TASK DETAILS: Say nothing but the number of lines below in which the string "like" appears.

** Opening INFORMATION PROVIDED block **

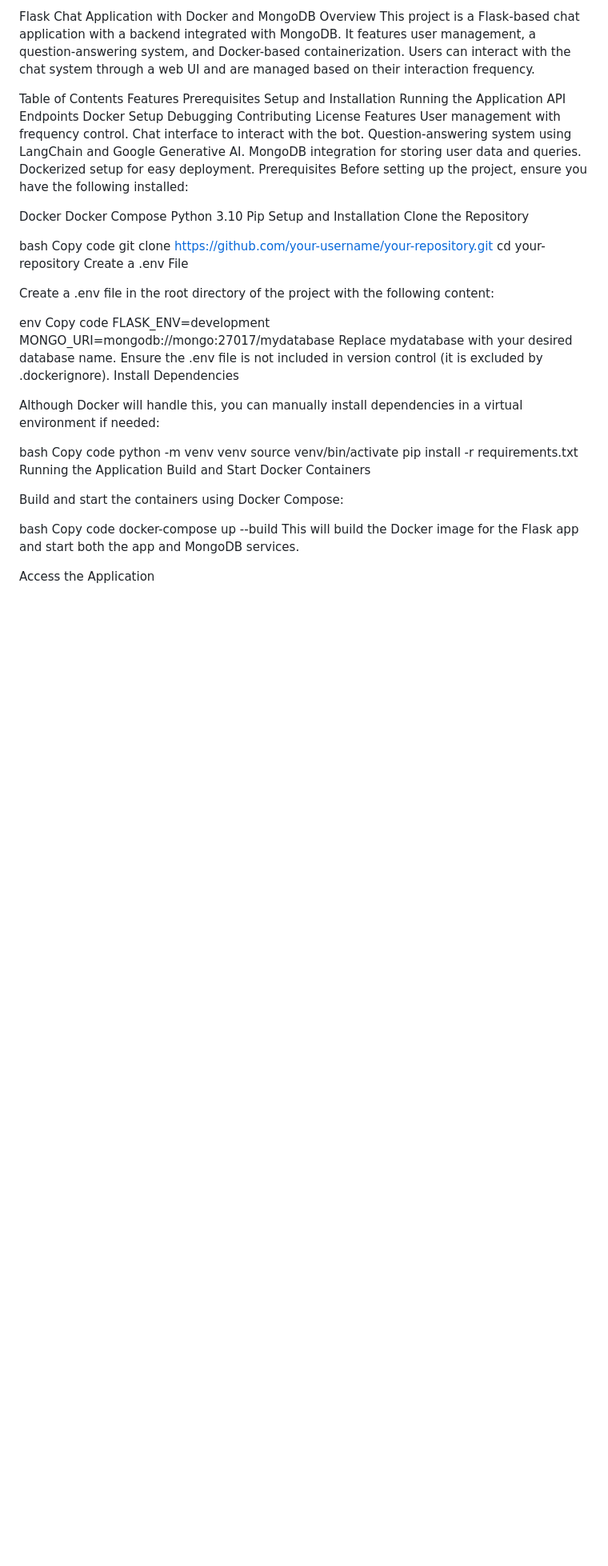
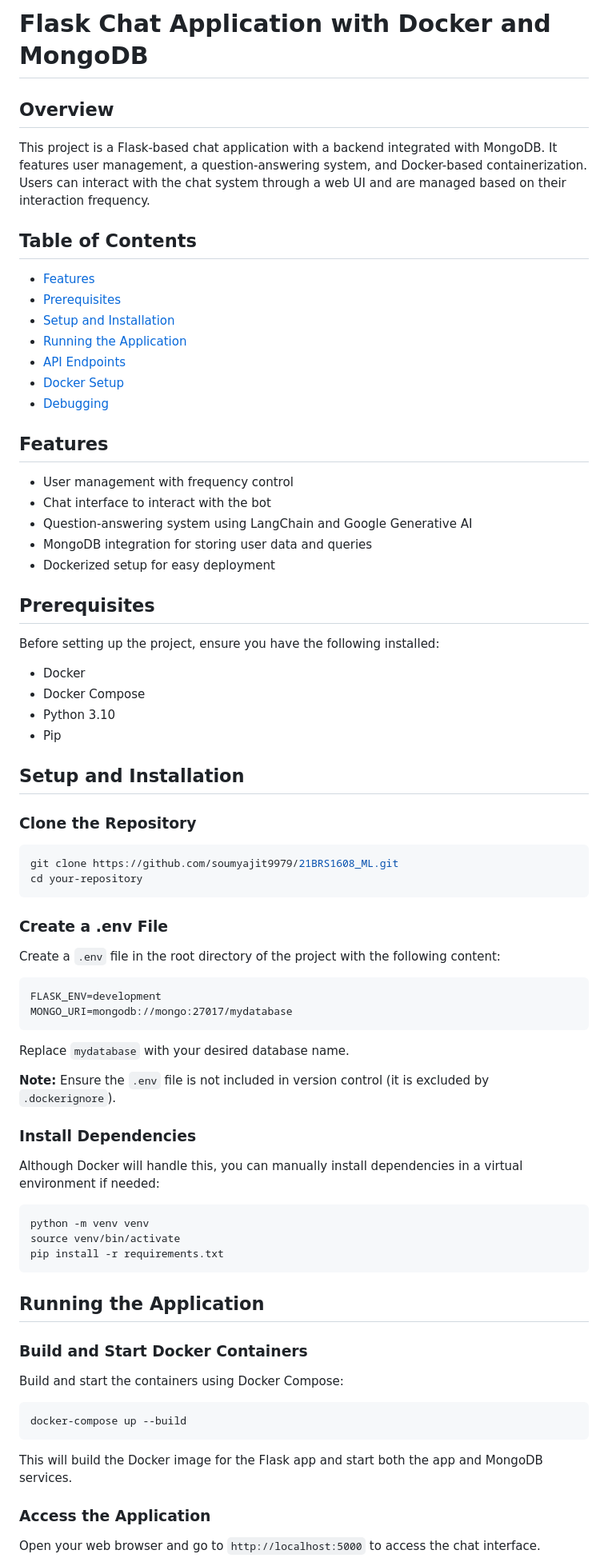
Before and after one commit to soumyajit9979/21BRS1608_ML, a Markdown page: Readme.md, the part around one of its changes. Shown at 80% size. Drawn GitHub-style; blank space fills up the shorter version.

````diff
--- a/Readme.md
+++ b/Readme.md
@@ -1,65 +1,66 @@
-Flask Chat Application with Docker and MongoDB
-Overview
+# Flask Chat Application with Docker and MongoDB
+
+## Overview
 This project is a Flask-based chat application with a backend integrated with MongoDB. It features user management, a question-answering system, and Docker-based containerization. Users can interact with the chat system through a web UI and are managed based on their interaction frequency.
 
-Table of Contents
-Features
-Prerequisites
-Setup and Installation
-Running the Application
-API Endpoints
-Docker Setup
-Debugging
-Contributing
-License
-Features
-User management with frequency control.
-Chat interface to interact with the bot.
-Question-answering system using LangChain and Google Generative AI.
-MongoDB integration for storing user data and queries.
-Dockerized setup for easy deployment.
-Prerequisites
+## Table of Contents
+- [Features](#features)
+- [Prerequisites](#prerequisites)
+- [Setup and Installation](#setup-and-installation)
+- [Running the Application](#running-the-application)
+- [API Endpoints](#api-endpoints)
+- [Docker Setup](#docker-setup)
+- [Debugging](#debugging)
+
+## Features
+- User management with frequency control
+- Chat interface to interact with the bot
+- Question-answering system using LangChain and Google Generative AI
+- MongoDB integration for storing user data and queries
+- Dockerized setup for easy deployment
+
+## Prerequisites
 Before setting up the project, ensure you have the following installed:
+- Docker
+- Docker Compose
+- Python 3.10
+- Pip
 
-Docker
-Docker Compose
-Python 3.10
-Pip
-Setup and Installation
-Clone the Repository
+## Setup and Installation
 
-bash
-Copy code
-git clone https://github.com/your-username/your-repository.git
+### Clone the Repository
+```bash
+git clone https://github.com/soumyajit9979/21BRS1608_ML.git
 cd your-repository
-Create a .env File
+```
 
-Create a .env file in the root directory of the project with the following content:
-
-env
-Copy code
+### Create a .env File
+Create a `.env` file in the root directory of the project with the following content:
+```
 FLASK_ENV=development
 MONGO_URI=mongodb://mongo:27017/mydatabase
-Replace mydatabase with your desired database name.
-Ensure the .env file is not included in version control (it is excluded by .dockerignore).
-Install Dependencies
+```
+Replace `mydatabase` with your desired database name.
 
+**Note:** Ensure the `.env` file is not included in version control (it is excluded by `.dockerignore`).
+
+### Install Dependencies
 Although Docker will handle this, you can manually install dependencies in a virtual environment if needed:
-
-bash
-Copy code
+```bash
 python -m venv venv
 source venv/bin/activate
 pip install -r requirements.txt
-Running the Application
-Build and Start Docker Containers
+```
 
+## Running the Application
+
+### Build and Start Docker Containers
 Build and start the containers using Docker Compose:
-
-bash
-Copy code
+```bash
 docker-compose up --build
+```
 This will build the Docker image for the Flask app and start both the app and MongoDB services.
 
-Access the Application
+### Access the Application
+Open your web browser and go to `http://localhost:5000` to access the chat interface.
 
````
Also changed, not shown: other parts of Readme.md (+55 -57 lines).
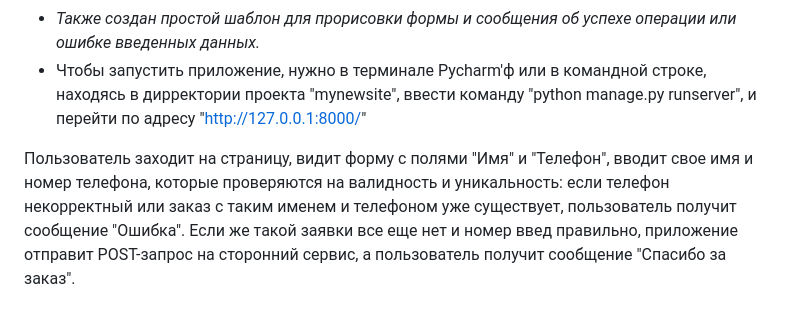
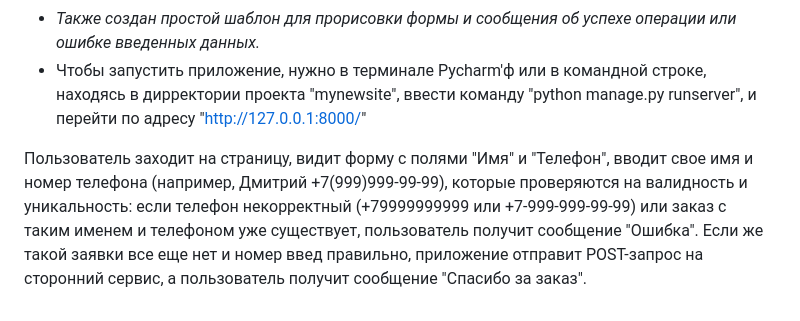
Before and after one commit to vitushasha/test_task_Zebe, a Markdown page: README.md, the part around the change. Rendered like a GitHub page.

```diff
--- a/README.md
+++ b/README.md
@@ -15,4 +15,4 @@
 - _Также создан простой шаблон для прорисовки формы и сообщения об успехе операции или ошибке введенных данных._
 - Чтобы запустить приложение, нужно в терминале Pycharm'ф или в командной строке, находясь в дирректории проекта "mynewsite", ввести команду "python manage.py runserver", и перейти по адресу "http://127.0.0.1:8000/"
 
-Пользователь заходит на страницу, видит форму с полями "Имя" и "Телефон", вводит свое имя и номер телефона, которые проверяются на валидность и уникальность: если телефон некорректный или заказ с таким именем и телефоном уже существует, пользователь получит сообщение "Ошибка". Если же такой заявки все еще нет и номер введ правильно, приложение отправит POST-запрос на сторонний сервис, а пользователь получит сообщение "Спасибо за заказ".
+Пользователь заходит на страницу, видит форму с полями "Имя" и "Телефон", вводит свое имя и номер телефона (например, Дмитрий +7(999)999-99-99), которые проверяются на валидность и уникальность: если телефон некорректный (+79999999999 или +7-999-999-99-99) или заказ с таким именем и телефоном уже существует, пользователь получит сообщение "Ошибка". Если же такой заявки все еще нет и номер введ правильно, приложение отправит POST-запрос на сторонний сервис, а пользователь получит сообщение "Спасибо за заказ".
```
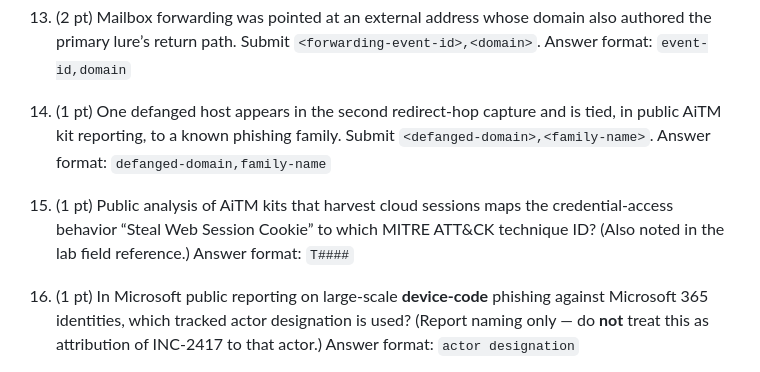
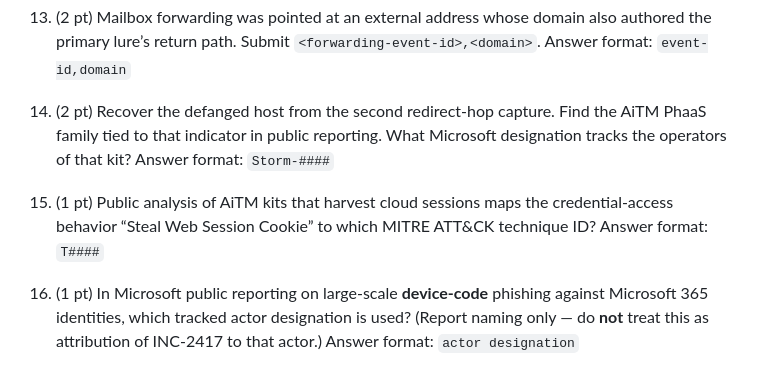
Before and after one commit to Zeus0x01/AiTM-PhishingLab, a Markdown page: short-answer-questions.md, the part around the change. GitHub-like rendering.

Commit message:
Harden Q14 OSINT to multi-hop: defanged IOC -> AiTM kit family -> Microsoft operator designation

```diff
--- a/short-answer-questions.md
+++ b/short-answer-questions.md
@@ -50,10 +50,12 @@ Answer format: `correlation-id,event-id`
 13. (2 pt) Mailbox forwarding was pointed at an external address whose domain also authored the primary lure’s return path. Submit `<forwarding-event-id>,<domain>`.
 Answer format: `event-id,domain`
 
-14. (1 pt) One defanged host appears in the second redirect-hop capture and is tied, in public AiTM kit reporting, to a known phishing family. Submit `<defanged-domain>,<family-name>`.
-Answer format: `defanged-domain,family-name`
+14. (2 pt) Recover the defanged host from the second redirect-hop capture.
+Find the AiTM PhaaS family tied to that indicator in public reporting.
+What Microsoft designation tracks the operators of that kit?
+Answer format: `Storm-####`
 
-15. (1 pt) Public analysis of AiTM kits that harvest cloud sessions maps the credential-access behavior “Steal Web Session Cookie” to which MITRE ATT&CK technique ID? (Also noted in the lab field reference.)
+15. (1 pt) Public analysis of AiTM kits that harvest cloud sessions maps the credential-access behavior “Steal Web Session Cookie” to which MITRE ATT&CK technique ID?
 Answer format: `T####`
 
 16. (1 pt) In Microsoft public reporting on large-scale **device-code** phishing against Microsoft 365 identities, which tracked actor designation is used? (Report naming only — do **not** treat this as attribution of INC-2417 to that actor.)
```
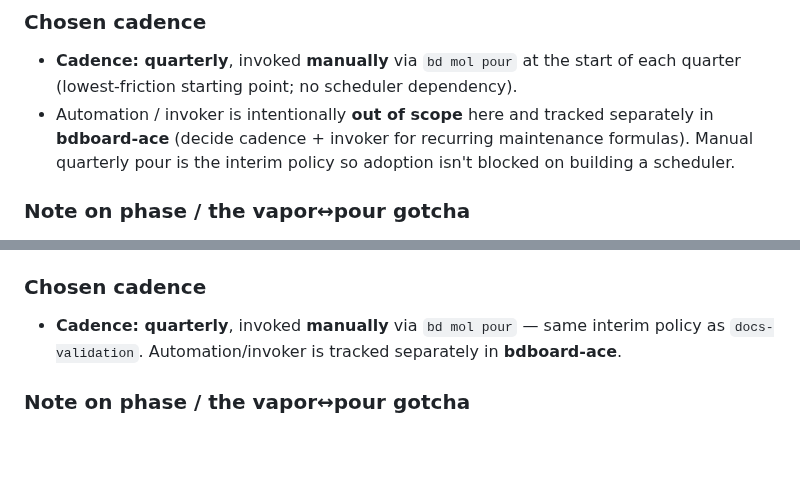
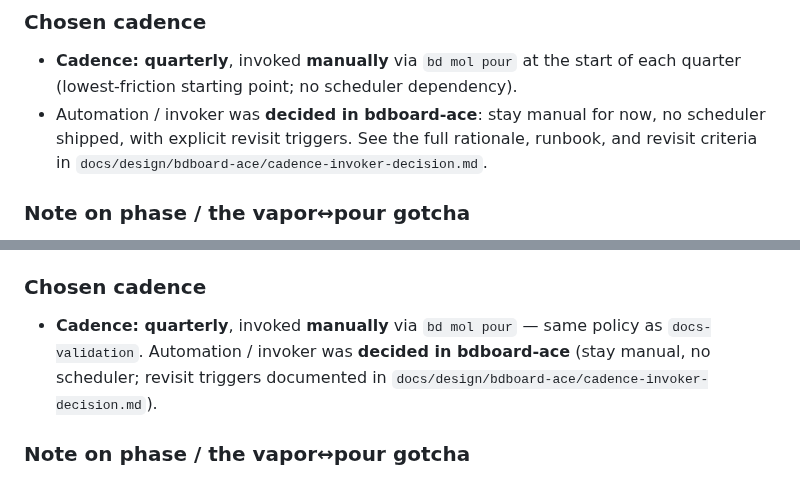
Before and after one commit to weegens-aaron/bdboard, a Markdown page: .beads/formulas/README.md, 2 parts joined by grey strips. Drawn GitHub-style; blank space fills up the shorter version.

Commit message:
bdboard-ace: decide cadence + invoker for recurring maintenance formulas
Ratify manual quarterly 'bd mol pour' as the cadence/invoker for the
docs-validation and code-health-audit formulas. No scheduler shipped
(deliberate, per spike bdboard-zda guidance not to block adoption on
automation). Document options considered, the manual runbook, and explicit
trigger conditions for revisiting automation later.

- docs/design/bdboard-ace/cadence-invoker-decision.md: decision record
- .beads/formulas/README.md: point both formulas at the ratified decision

```diff
--- a/.beads/formulas/README.md
+++ b/.beads/formulas/README.md
@@ -26,10 +26,10 @@ preview the 6 issues without creating them.
 
 - **Cadence: quarterly**, invoked **manually** via `bd mol pour` at the start of
   each quarter (lowest-friction starting point; no scheduler dependency).
-- Automation / invoker is intentionally **out of scope** here and tracked
-  separately in **bdboard-ace** (decide cadence + invoker for recurring
-  maintenance formulas). Manual quarterly pour is the interim policy so adoption
-  isn't blocked on building a scheduler.
+- Automation / invoker was **decided in bdboard-ace**: stay manual for now, no
+  scheduler shipped, with explicit revisit triggers. See the full rationale,
+  runbook, and revisit criteria in
+  `docs/design/bdboard-ace/cadence-invoker-decision.md`.
 
 ### Note on phase / the vapor↔pour gotcha
 
@@ -74,8 +74,9 @@ epic and its 4 task children. Variables: `repo` (default `bdboard`), `quarter`
 ### Chosen cadence
 
 - **Cadence: quarterly**, invoked **manually** via `bd mol pour` — same
-  interim policy as `docs-validation`. Automation/invoker is tracked
-  separately in **bdboard-ace**.
+  policy as `docs-validation`. Automation / invoker was **decided in
+  bdboard-ace** (stay manual, no scheduler; revisit triggers documented in
+  `docs/design/bdboard-ace/cadence-invoker-decision.md`).
 
 ### Note on phase / the vapor↔pour gotcha
 
```
Also changed, not shown: 1 other file.
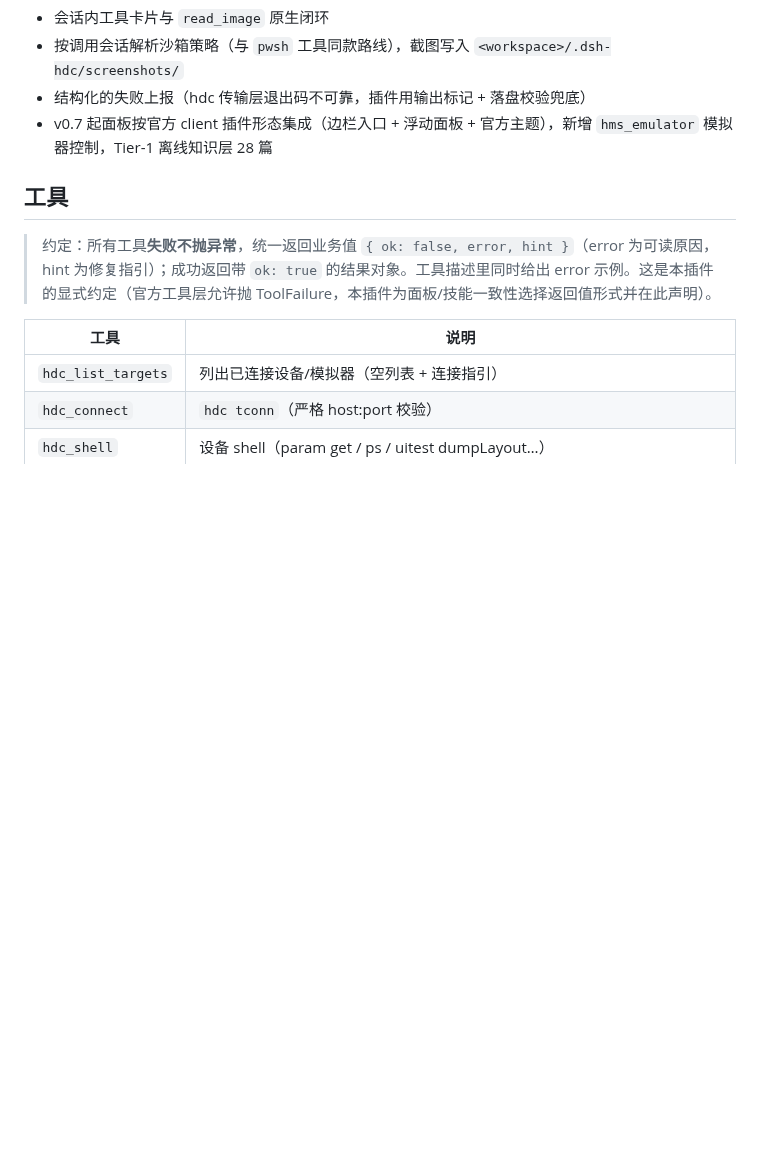
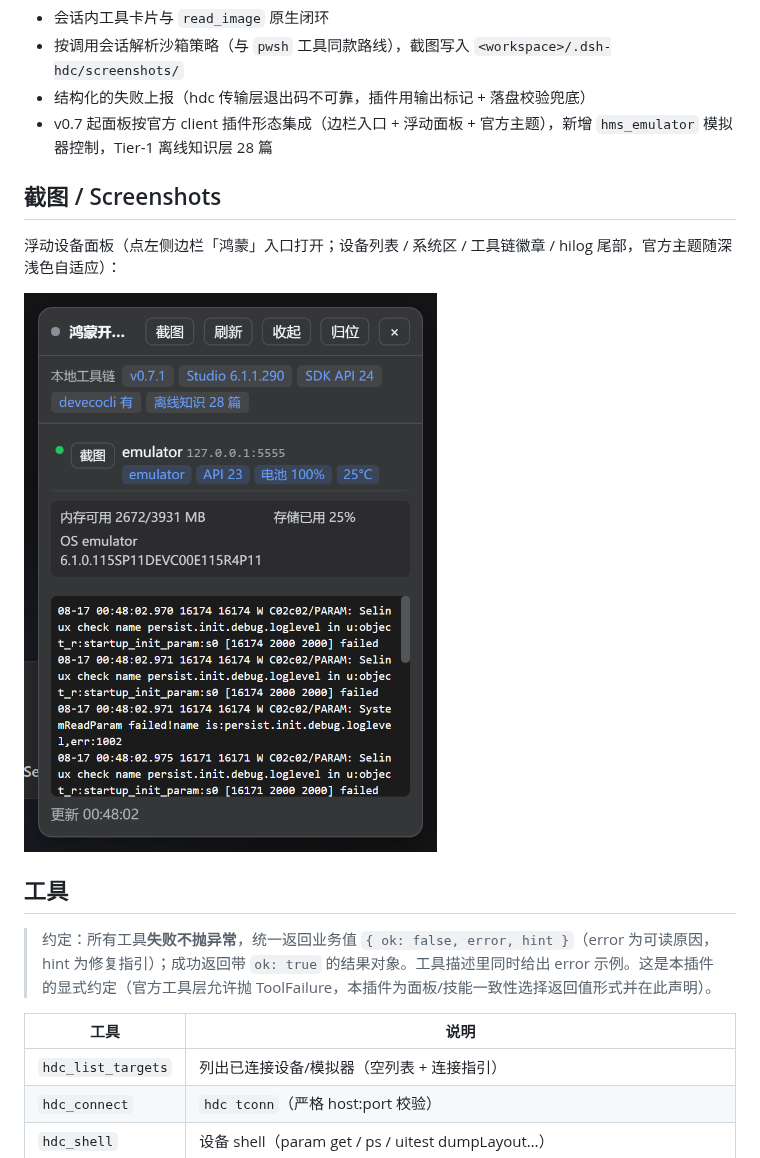
Before and after one commit to 1na-ko/dsh-hdc-bridge, a Markdown page: README.md, the part around the change. Rendered like a GitHub page; pictures changed too: docs/screenshots/panel.png (added); blank space fills up the shorter version.

Commit message:
docs: README 配面板截图并 bump 0.7.2 / add panel screenshot to README and bump 0.7.2

```diff
--- a/README.md
+++ b/README.md
@@ -11,6 +11,12 @@
 - 按调用会话解析沙箱策略（与 `pwsh` 工具同款路线），截图写入 `<workspace>/.dsh-hdc/screenshots/`
 - 结构化的失败上报（hdc 传输层退出码不可靠，插件用输出标记 + 落盘校验兜底）
 - v0.7 起面板按官方 client 插件形态集成（边栏入口 + 浮动面板 + 官方主题），新增 `hms_emulator` 模拟器控制，Tier-1 离线知识层 28 篇
+
+## 截图 / Screenshots
+
+浮动设备面板（点左侧边栏「鸿蒙」入口打开；设备列表 / 系统区 / 工具链徽章 / hilog 尾部，官方主题随深浅色自适应）：
+
+![鸿蒙开发面板](docs/screenshots/panel.png)
 
 ## 工具
 
```
Also changed, not shown: .github/release-notes/v0.7.2.md (added, +9 -0 lines), 2 other files.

** Closing INFORMATION PROVIDED block **

TASK ANSWER: 3